A Victim Of 'The Octopus'?

Danny Casolaro couldn't have come up with a better plot. Casolaro, 44, was a Washington-based freelance reporter who was working on a bombshell book-a megexpose that, he said, involved the Iran-contra scandal, the October Surprise, the Bank of Credit and Commerce International and a pattern of allegedly shady dealings by the Reagan Justice Department. On Aug. 10 Casolaro was found dead in the bathtub of a motel room in Martinsburg, W.Va., an apparent suicide. By the time his family was notified two days later, Casolaro's body had already been embalmed-and there was no trace of his notes. Family members were incredulous: Danny, they said, wasn't the type to kill himself, and he had gone to Martinsburg to interview a pivotal source on the wide-ranging government conspiracy he called "the Octopus." Worse yet, his brother told reporters, Danny had recently said "don't believe it" if he somehow met with a mysterious accident.

All this might seem to be the stuff of a superheated imagination were it not for the fact that Washington is awash with conspiracy theories about the BCCI scandal and the so-called October Surprise. Casolaro's entry point for this maze of rumor and innuendo was the Inslaw case, which has been simmering since 1983. Inslaw was a Washington-based computer-software company that went bankrupt in 1985 after a bitter dispute with the U.S. Justice Department. Its owners, William and Nancy Hamilton, charge that department officials deliberately conspired to steal an Inslaw case-management computer program and drive the company into bankruptcy. Despite denials from the Justice Department, that claim has now been upheld by two different federal judges; the case, after a successful appeal by the government, is headed for a new trial.

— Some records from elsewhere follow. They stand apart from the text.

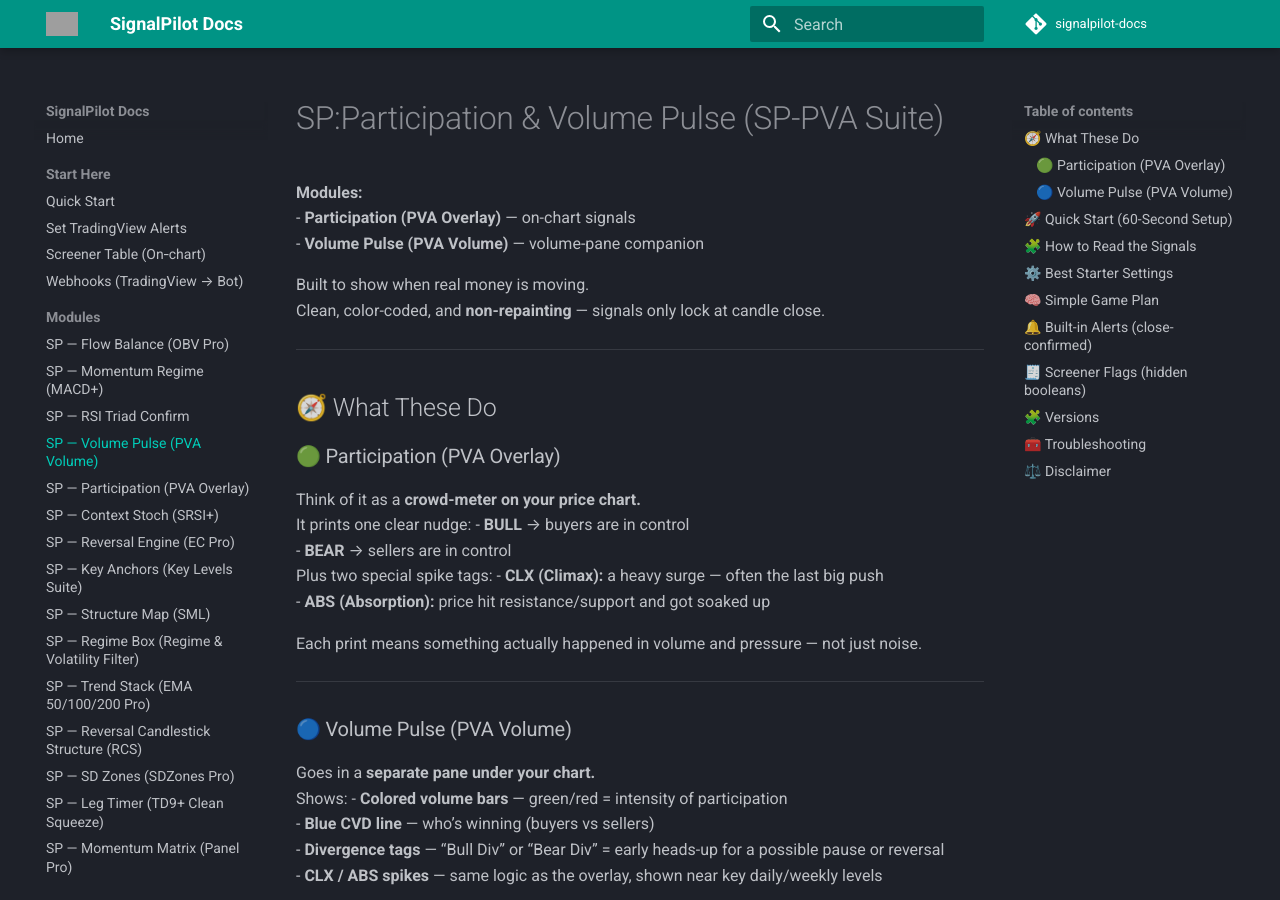
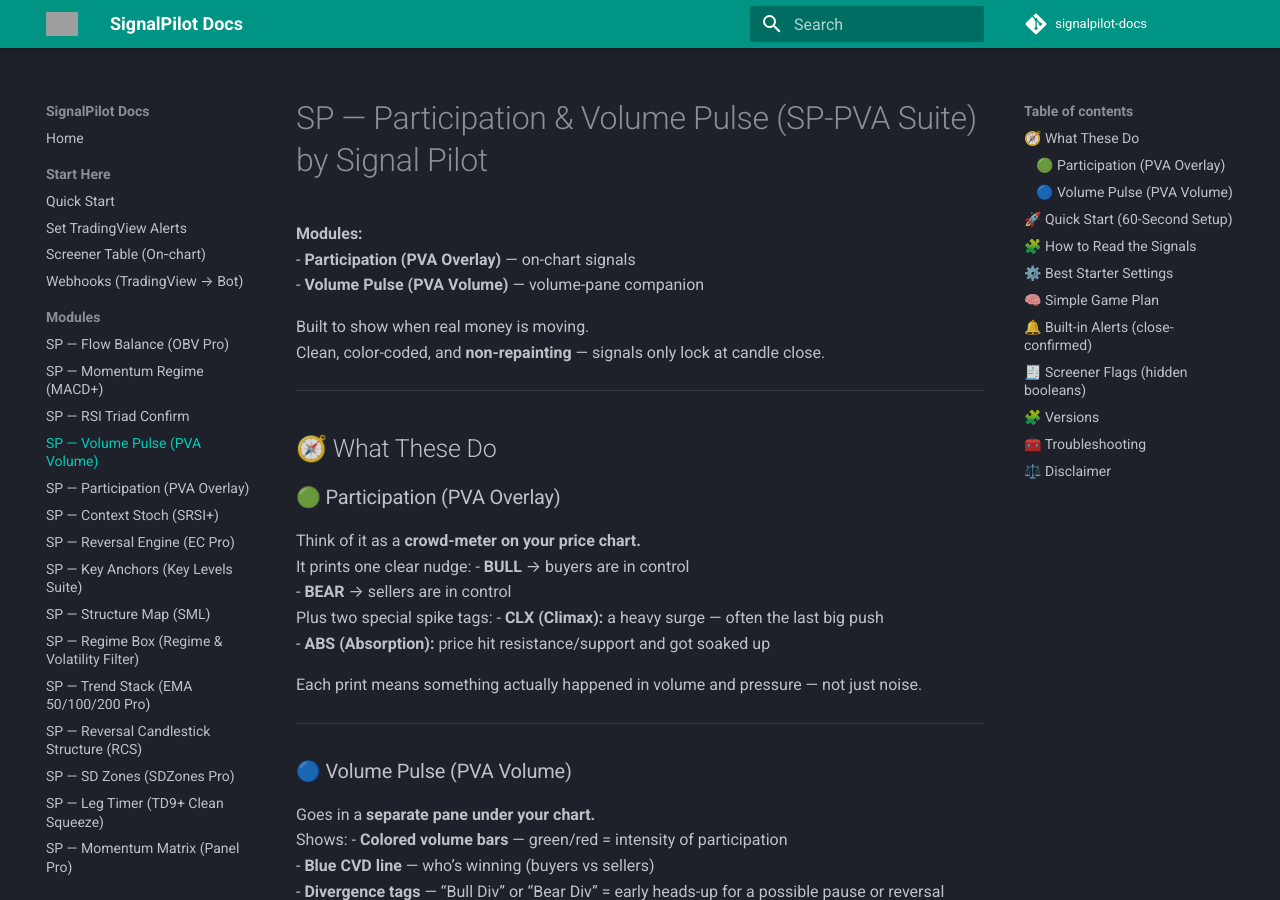
Before and after one commit to Signalpilot/signalpilot-docs, an MkDocs documentation site: the page built from docs/sp-pva-volume.md, in a window 1280 px wide and 900 px high. Built offline with MkDocs 1.6.1 and Material for MkDocs 9.7.7, drawn with Linux system fonts in a browser that asks for light colours; comment, search, counter and statistics services are not loaded; grey boxes are pictures that could not be loaded.

Commit message:
Update sp-pva-volume.md

```diff
--- a/docs/sp-pva-volume.md
+++ b/docs/sp-pva-volume.md
@@ -1,4 +1,4 @@
-# SP:Participation & Volume Pulse (SP-PVA Suite)
+# SP — Participation & Volume Pulse (SP-PVA Suite) by Signal Pilot
 **Modules:**
 - **Participation (PVA Overlay)** — on-chart signals
 - **Volume Pulse (PVA Volume)** — volume-pane companion
```
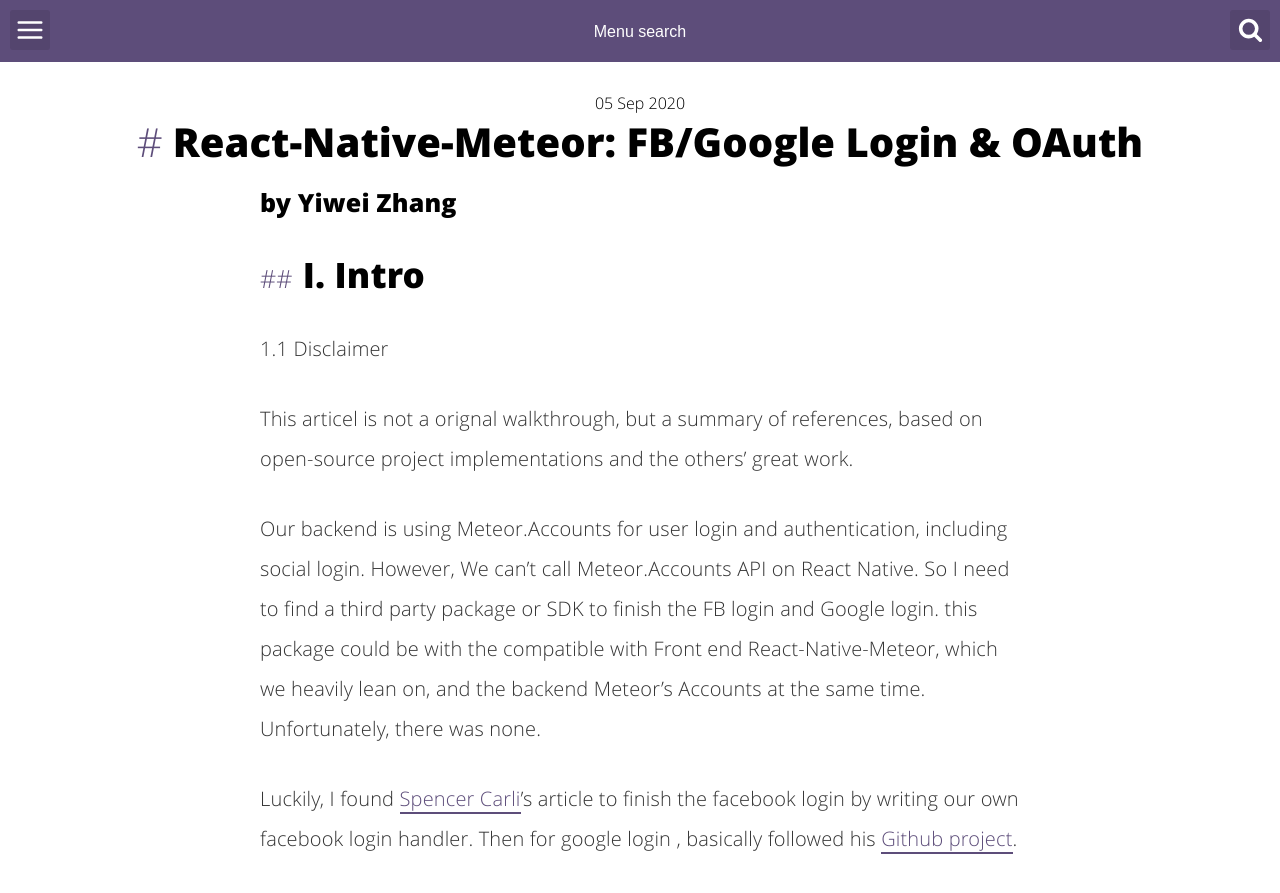
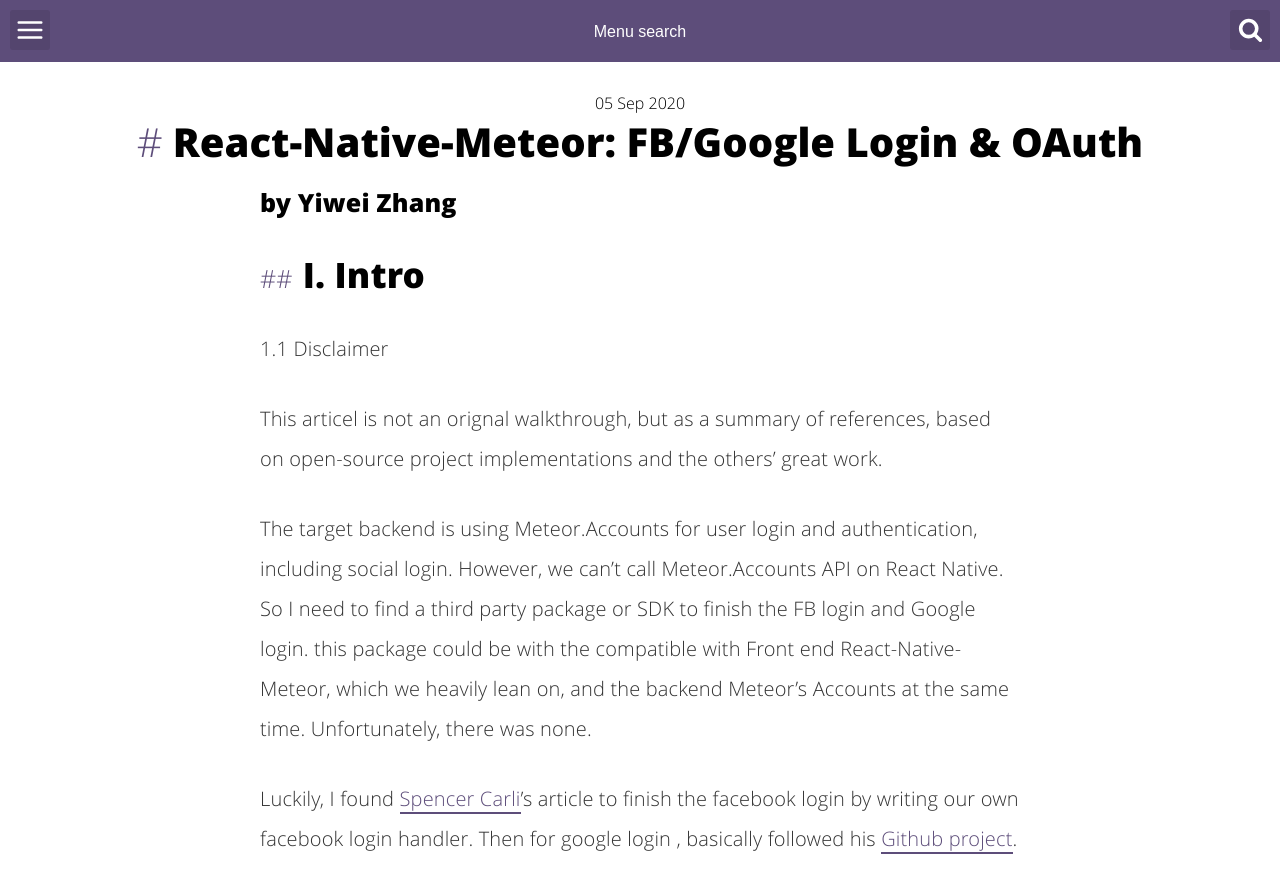
Before and after one commit to zywkloo/zywkloo.github.io, a Jekyll site: the page built from _posts/2019-09-05-React-Native-Meteor-SocialLogin.md, in a window 1280 px wide and 900 px high. Shown: the top 893 px of the window. Built offline with Jekyll 4.4.1, drawn with Linux system fonts in a browser that asks for light colours; comment, search, counter and statistics services are not loaded.

Commit message:
Update 2019-09-05-React-Native-Meteor-SocialLogin.md

```diff
--- a/_posts/2019-09-05-React-Native-Meteor-SocialLogin.md
+++ b/_posts/2019-09-05-React-Native-Meteor-SocialLogin.md
@@ -19,9 +19,9 @@
 
 1.1 Disclaimer
 
-This articel is not a orignal walkthrough, but a summary of references, based on open-source project implementations and the others' great work.
+This articel is not an orignal walkthrough, but as a summary of references, based on open-source project implementations and the others' great work.
 
-Our backend is using Meteor.Accounts for user login and authentication, including social login. However, We can't call Meteor.Accounts API on React Native. So I need to find a third party package or SDK to finish the FB login and Google login.  this package could be with the compatible with Front end React-Native-Meteor, which we heavily lean on, and the backend Meteor's Accounts at the same time. Unfortunately, there was none.
+The target backend is using Meteor.Accounts for user login and authentication, including social login. However, we can't call Meteor.Accounts API on React Native. So I need to find a third party package or SDK to finish the FB login and Google login.  this package could be with the compatible with Front end React-Native-Meteor, which we heavily lean on, and the backend Meteor's Accounts at the same time. Unfortunately, there was none.
 
 Luckily, I found [Spencer Carli](https://medium.com/@spencer_carli)'s article  to finish the facebook login by writing our own facebook login handler. Then for google login , basically followed his [Github project](https://github.com/spencercarli/meteor-accounts-google-oauth).
 
```
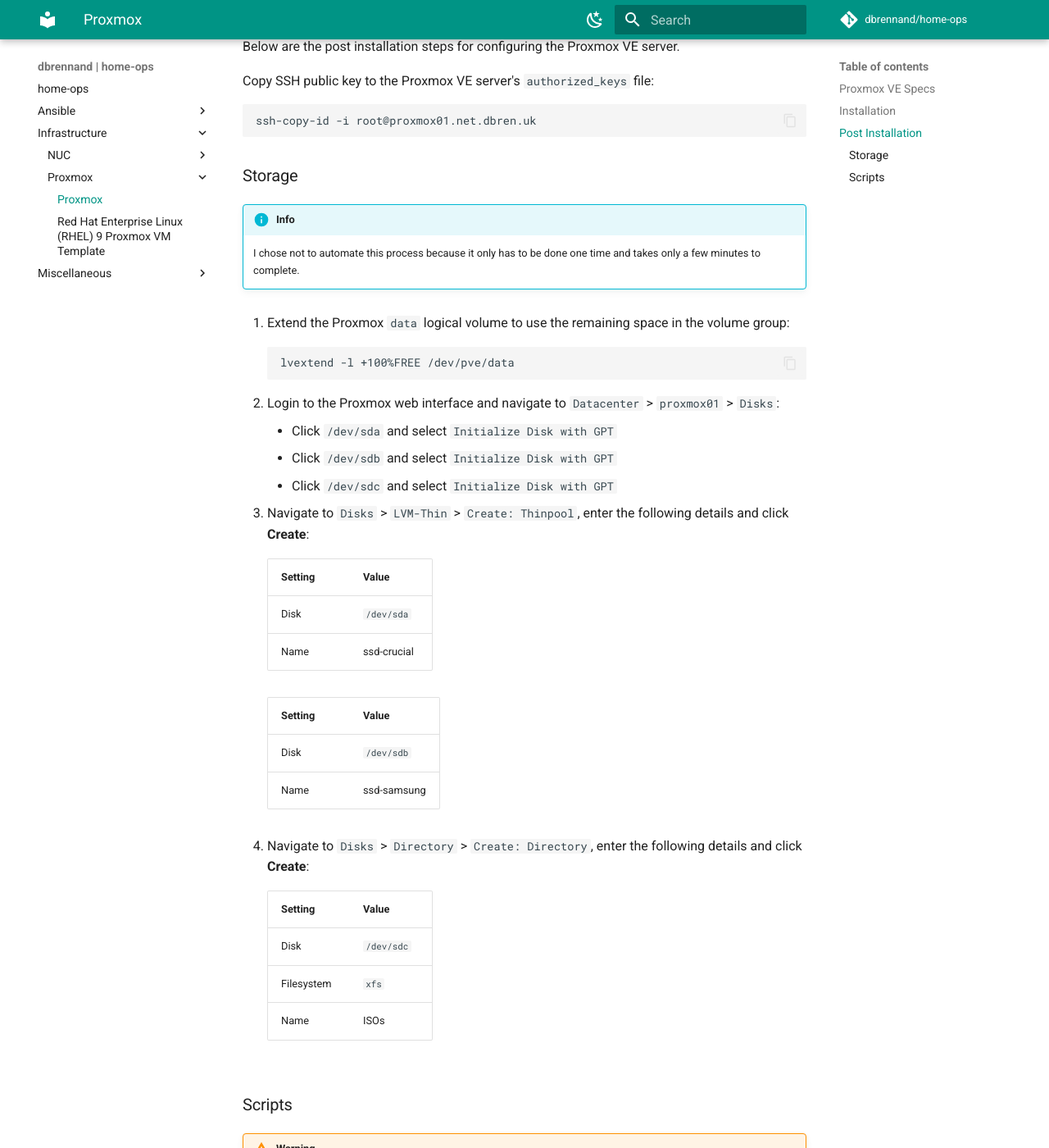
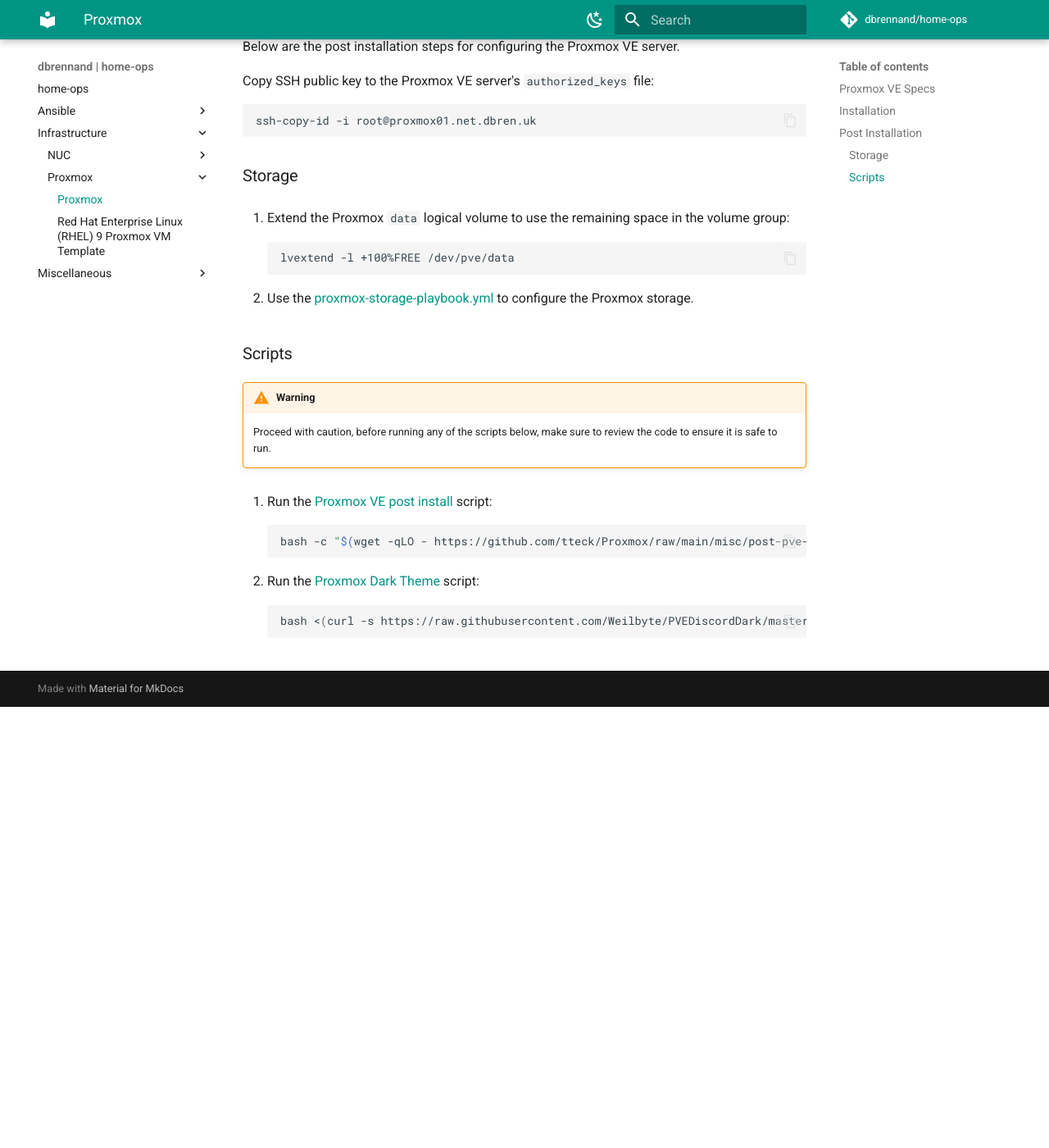
Before and after one commit to dbrennand/home-ops, an MkDocs documentation site: the page built from docs/infrastructure/Proxmox/index.md, in a window 1280 px wide and 1400 px high, scrolled down 1555 px. Shown: the whole window at 82% size. Built offline with MkDocs 1.6.1 and Material for MkDocs 9.7.7, drawn with Linux system fonts in a browser that asks for light colours; comment, search, counter and statistics services are not loaded; after the commit the page ends 2417 px from its top, so only the background shows below that.

Commit message:
docs(refactor): reference new playbook for Proxmox storage

````diff
--- a/docs/infrastructure/Proxmox/index.md
+++ b/docs/infrastructure/Proxmox/index.md
@@ -52,41 +52,13 @@
 
 ### Storage
 
-!!! info
-
-    I chose not to automate this process because it only has to be done one time and takes only a few minutes to complete.
-
 1. Extend the Proxmox `data` logical volume to use the remaining space in the volume group:
 
     ```bash
     lvextend -l +100%FREE /dev/pve/data
     ```
 
-2. Login to the Proxmox web interface and navigate to `Datacenter` > `proxmox01` > `Disks`:
-
-    - Click `/dev/sda` and select `Initialize Disk with GPT`
-    - Click `/dev/sdb` and select `Initialize Disk with GPT`
-    - Click `/dev/sdc` and select `Initialize Disk with GPT`
-
-3. Navigate to `Disks` > `LVM-Thin` > `Create: Thinpool`, enter the following details and click **Create**:
-
-      | Setting | Value       |
-      | ------- | ----------- |
-      | Disk    | `/dev/sda`  |
-      | Name    | ssd-crucial |
-
-      | Setting | Value       |
-      | ------- | ----------- |
-      | Disk    | `/dev/sdb`  |
-      | Name    | ssd-samsung |
-
-4. Navigate to `Disks` > `Directory` > `Create: Directory`, enter the following details and click **Create**:
-
-      | Setting    | Value      |
-      | ---------- | ---------- |
-      | Disk       | `/dev/sdc` |
-      | Filesystem | `xfs`      |
-      | Name       | ISOs       |
+2. Use the [proxmox-storage-playbook.yml](https://github.com/dbrennand/home-ops/blob/dev/ansible/playbooks/proxmox-storage-playbook.yml) to configure the Proxmox storage.
 
 ### Scripts
 
````
Also changed, not shown: ansible/README.md (+1 -0 lines), docs/ansible/proxmox.md (+1 -0 lines), 1 other file.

But the Hamiltons also say their dispute with the Reagan Justice Department has a more sinister dimension. Inslaw's feud with Justice, they claim, is directly linked to associates of former attorney general Edwin Meese III and to the October Surprise-the alleged attempt by Ronald Reagan's 1980 presidential campaign to delay the release of U.S. hostages in Iran in order to prevent Jimmy Carter's re-election.

Enter Joseph Daniel Casolaro. Casolaro, who had previously published fiction and done some freelance reporting for a Washington-area newsletter, began investigating the Inslaw case in 1990. He tried and failed to get a book contract, then borrowed heavily to finance his own research. His brother, Dr. Anthony Casolaro, said Danny believed he had uncovered evidence of a shadowy conspiracy linking Inslaw, the October Surprise, Iran-contra and BCCI. That was "the Octopus," which Dr. Casolaro said seemed to be a loose network of individuals, including some Americans, who did clandestine operations for profit. Friends said Casolaro had had a tough time with his research-but recently, his brother said, Danny was elated by a seeming breakthrough.

That led Casolaro to Martinsburg, where he expected to meet a source who had evidence of computer-hardware thefts from a major defense contracting firm. Then Casolaro was found in the bathtub with his wrists slashed. There was a suicide note, written in handwriting Casolaro's sister identified as Casolaro's own: "To those whom I love the most, please forgive me for the worst possible thing I could have done," the note read. "I'm sure God will let me in." State officials said Casolaro's death was "not inconsistent with suicide," and the FBI, after reviewing the autopsy, said it had no interest in investigating further. Protests from the family-and questions from reporters-forced state officials to dig deeper. Last week investigators suggested that his financial problems might have made Danny despondent: he had taken out a loan on his home in suburban Virginia and borrowed from a relative as well. The evidence, though inconclusive, pointed to suicide.

But the doubts persist. Last week former U.S. attorney general Elliot Richardson, who is representing Inslaw in its case against the government, called for the appointment of a special prosecutor to investigate the company's lawsuit against the Justice Department and, now, Casolaro's death. "It's hard to come up with any reason for [Casolaro's] death other than that he was deliberately murdered because he was so close to uncovering sinister elements in what he called 'the Octopus'," Richardson told The Boston Globe. In Washington, meanwhile, the House Judiciary Committee is headed for a showdown with the Justice Department on the Inslaw case. In late July, after Justice officials said several key files were missing, committee chairman Jack Brooks of Texas issued a subpoena for all departmental records on the dispute. At this point, no one really knows where the congressional investigation may lead.

A Victim Of 'The Octopus'? | News